The filmmakers use the expected, obligatory computer animation to tell their tale, and it fares slightly better than Space Chimps or Fly Me to the Moon, but well below the high standard set by WALL-E. The characters' facial features and textures are smooth and bland, but the designs behind them -- such as Eva's grotesquely mismatched arms -- are fairly imaginative. Certain visuals were cribbed from things like The Nightmare Before Christmas and old sci-fi movies (like the 1950s version of The Fly). Action scenes are jerky and rushed, but the sets and props, even if they lack texture, are nicely shaped and colored.
The main thrust of the film consists of Igor trying to convince Eva as well has himself to be evil, when they both tend toward goodness. Igor has two sidekicks, both inventions. Brain (voiced by Sean Hayes) is a brain in a jar with a very low IQ, and he spends the movie making inane comments. And Scamper (voiced by Steve Buscemi) is a kind of gnarled, wiry bunny rabbit, cynical and suicidal -- but immortal. He provides the movie's most vicious and acid line readings, and the biggest, darkest laughs. He's the saving grace for bored parents, but also a bit on the nasty side for very young kids (the movie has a "PG" rating as opposed to a "G").
For kids, there's the usual "believe in yourself" plot that drives almost every single family movie made these days, from Cars to Kung Fu Panda. It's almost as if studios are afraid of lawsuits from angry parents' organizations, so they keep grinding out the one and only "safe" story, rather than risking making something surprising or unusual, or very simply telling a good story. The character starts the movie with a misguided vision of himself, that he's a loser or mean or selfish or whatever, then learns to be a good person and love himself (usually through the discovery and acceptance of a kind of family unit). Most kids never feel like they fit in (it's part of growing up), but these particular movies are so controlled and overwritten that they fail to capture any kind of necessary universality. For example, no kid is going to watch Igor wrestling with his "evil" and "good" tendencies and think, "That's me!"
Consider some of the best kids' movies: The Wizard of Oz (1939), Willy Wonka and the Chocolate Factory (1971), My Neighbor Totoro (1988) or Babe (1995); they're very simply weird and wonderful adventure stories.
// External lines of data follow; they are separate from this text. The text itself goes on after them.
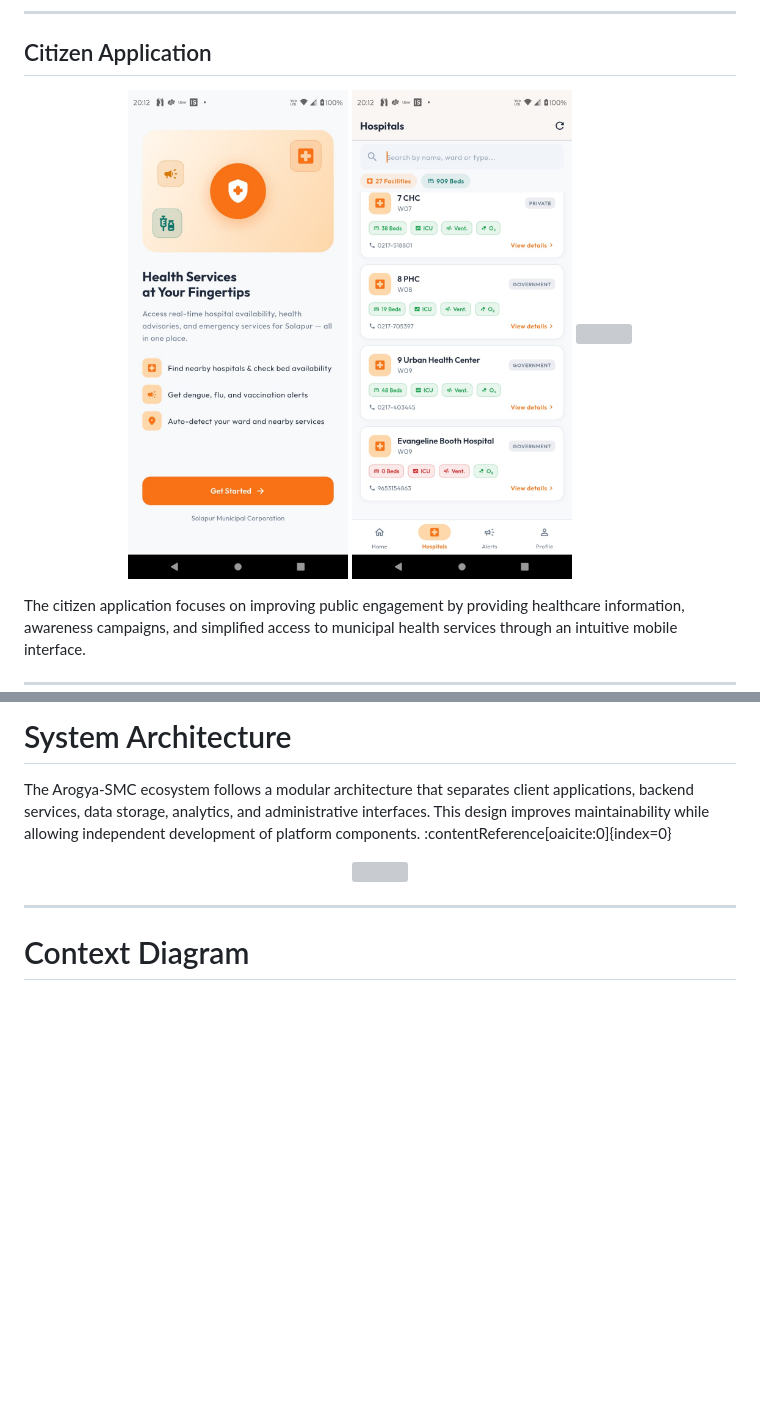
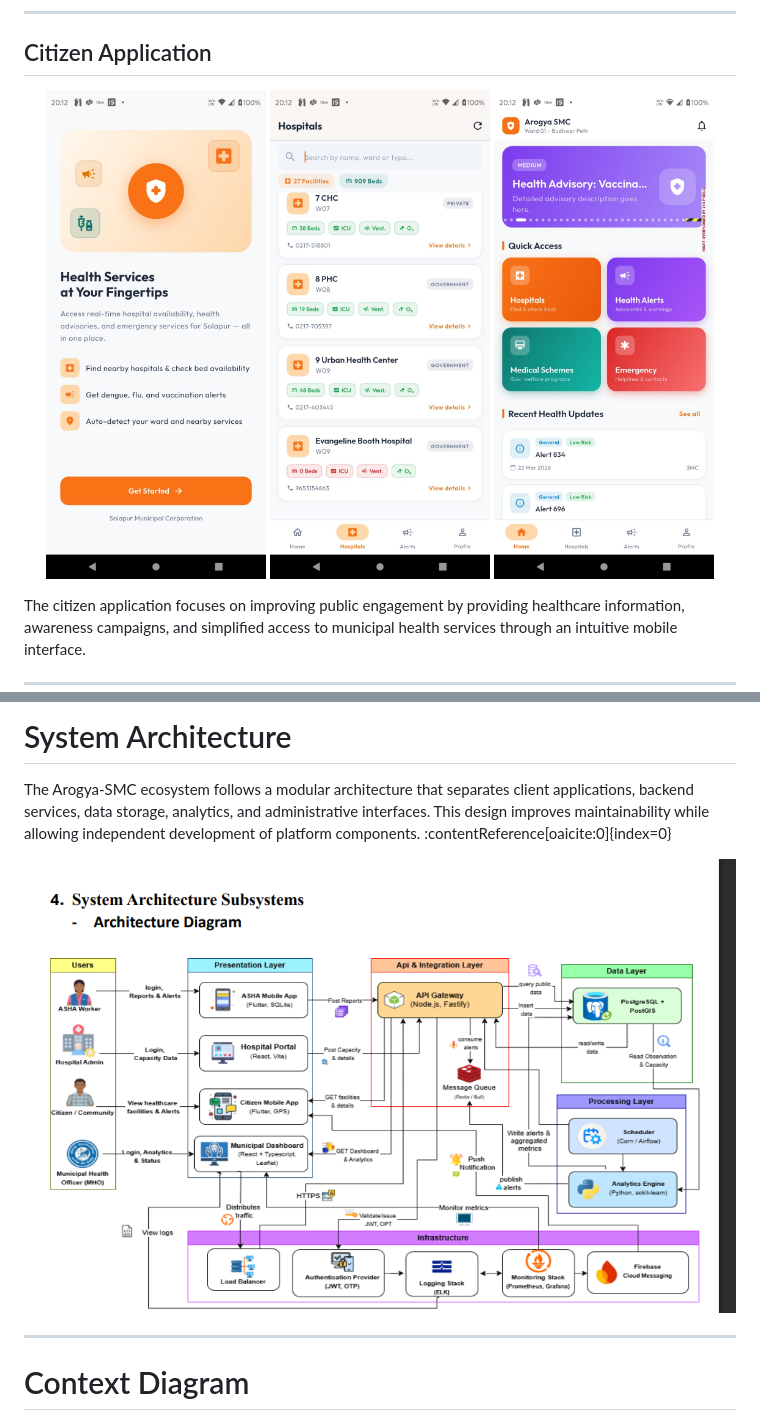
Before and after one commit to Hyper-Hickory/Arogya-Smc-Platform-Documentation, a Markdown page: README.md, 2 parts joined by grey strips. Rendered like a GitHub page; blank space fills up the shorter version; grey boxes are pictures that could not be loaded.

Commit message:
Fix image paths in README.md

```diff
--- a/README.md
+++ b/README.md
@@ -193,7 +193,7 @@ The ASHA application digitizes field operations by replacing manual registers wi
 <p align="center">
 <img src="Assets/public_app1.jpeg" width="220">
 <img src="Assets/public_app2.jpeg" width="220">
-<img src="Assets/public_app3.jpeg" width="220">
+<img src="Assets/Public_app3.jpeg" width="220">
 </p>
 
 The citizen application focuses on improving public engagement by providing healthcare information, awareness campaigns, and simplified access to municipal health services through an intuitive mobile interface.
@@ -217,7 +217,7 @@ The Municipal Dashboard aggregates information from multiple stakeholders and pr
 The Arogya-SMC ecosystem follows a modular architecture that separates client applications, backend services, data storage, analytics, and administrative interfaces. This design improves maintainability while allowing independent development of platform components. :contentReference[oaicite:0]{index=0}
 
 <p align="center">
-<img src="Assets/architecture/system_architecture.png" width="100%">
+<img src="Assets/architecture/architecture.png" width="100%">
 </p>
 
 ---
```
In the end, the heroes learn that though there are monstrous things in the world, hope and a good heart can sometimes win out. They rarely learned anything about themselves, or needed to improve in some way. Igor almost refuses to acknowledge the weird and monstrous things in the story. The heroes fight by passively looking inward. Their psychological breakthrough somehow coincides with the downfall of the bad guys.Hence, the two sides of Igor -- the dark humor and the safe plot -- never meet. I'd probably recommend the film to families who wanted to and were ready to see it, but with the warning that it's a dividing experience. Kids may actually get the short end of the stick, since they're essentially seeing the same film as Kung Fu Panda, but not as good. Parents will get all the laughs, but kids may not get the jokes.